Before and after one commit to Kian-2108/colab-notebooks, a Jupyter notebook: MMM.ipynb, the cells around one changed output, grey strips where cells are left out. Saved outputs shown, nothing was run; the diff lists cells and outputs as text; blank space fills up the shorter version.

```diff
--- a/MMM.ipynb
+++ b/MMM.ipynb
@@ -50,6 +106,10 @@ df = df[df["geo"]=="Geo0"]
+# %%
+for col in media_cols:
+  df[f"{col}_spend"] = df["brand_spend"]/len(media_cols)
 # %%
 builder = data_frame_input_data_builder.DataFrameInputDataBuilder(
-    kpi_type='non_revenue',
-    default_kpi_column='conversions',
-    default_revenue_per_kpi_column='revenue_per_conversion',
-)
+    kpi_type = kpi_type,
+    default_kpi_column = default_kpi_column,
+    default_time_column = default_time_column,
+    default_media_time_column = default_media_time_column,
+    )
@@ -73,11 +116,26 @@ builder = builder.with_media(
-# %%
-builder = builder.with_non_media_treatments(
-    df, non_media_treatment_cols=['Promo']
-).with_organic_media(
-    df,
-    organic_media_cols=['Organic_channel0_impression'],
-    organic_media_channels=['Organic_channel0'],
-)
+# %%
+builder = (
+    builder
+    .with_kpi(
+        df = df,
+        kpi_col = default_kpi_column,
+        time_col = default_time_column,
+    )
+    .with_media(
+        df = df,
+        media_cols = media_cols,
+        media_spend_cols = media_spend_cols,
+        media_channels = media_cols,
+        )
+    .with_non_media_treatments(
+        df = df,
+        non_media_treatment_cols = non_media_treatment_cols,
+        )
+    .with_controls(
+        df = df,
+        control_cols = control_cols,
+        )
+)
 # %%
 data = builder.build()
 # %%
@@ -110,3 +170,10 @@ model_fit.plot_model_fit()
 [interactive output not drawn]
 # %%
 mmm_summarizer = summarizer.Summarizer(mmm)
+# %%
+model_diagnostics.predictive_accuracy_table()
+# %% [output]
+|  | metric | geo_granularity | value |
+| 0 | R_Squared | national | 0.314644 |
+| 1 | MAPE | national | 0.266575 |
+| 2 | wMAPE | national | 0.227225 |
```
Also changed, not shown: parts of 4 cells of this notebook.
◇ ◇ ◇
Required work:
Retype the listing exactly, in full.

Reply:
Before and after one commit to Kian-2108/colab-notebooks, a Jupyter notebook: MMM.ipynb, the cells around one changed output, grey strips where cells are left out. Saved outputs shown, nothing was run; the diff lists cells and outputs as text; blank space fills up the shorter version.

```diff
--- a/MMM.ipynb
+++ b/MMM.ipynb
@@ -50,6 +106,10 @@ df = df[df["geo"]=="Geo0"]
+# %%
+for col in media_cols:
+  df[f"{col}_spend"] = df["brand_spend"]/len(media_cols)
 # %%
 builder = data_frame_input_data_builder.DataFrameInputDataBuilder(
-    kpi_type='non_revenue',
-    default_kpi_column='conversions',
-    default_revenue_per_kpi_column='revenue_per_conversion',
-)
+    kpi_type = kpi_type,
+    default_kpi_column = default_kpi_column,
+    default_time_column = default_time_column,
+    default_media_time_column = default_media_time_column,
+    )
@@ -73,11 +116,26 @@ builder = builder.with_media(
-# %%
-builder = builder.with_non_media_treatments(
-    df, non_media_treatment_cols=['Promo']
-).with_organic_media(
-    df,
-    organic_media_cols=['Organic_channel0_impression'],
-    organic_media_channels=['Organic_channel0'],
-)
+# %%
+builder = (
+    builder
+    .with_kpi(
+        df = df,
+        kpi_col = default_kpi_column,
+        time_col = default_time_column,
+    )
+    .with_media(
+        df = df,
+        media_cols = media_cols,
+        media_spend_cols = media_spend_cols,
+        media_channels = media_cols,
+        )
+    .with_non_media_treatments(
+        df = df,
+        non_media_treatment_cols = non_media_treatment_cols,
+        )
+    .with_controls(
+        df = df,
+        control_cols = control_cols,
+        )
+)
 # %%
 data = builder.build()
 # %%
@@ -110,3 +170,10 @@ model_fit.plot_model_fit()
 [interactive output not drawn]
 # %%
 mmm_summarizer = summarizer.Summarizer(mmm)
+# %%
+model_diagnostics.predictive_accuracy_table()
+# %% [output]
+|  | metric | geo_granularity | value |
+| 0 | R_Squared | national | 0.314644 |
+| 1 | MAPE | national | 0.266575 |
+| 2 | wMAPE | national | 0.227225 |
```
Also changed, not shown: parts of 4 cells of this notebook.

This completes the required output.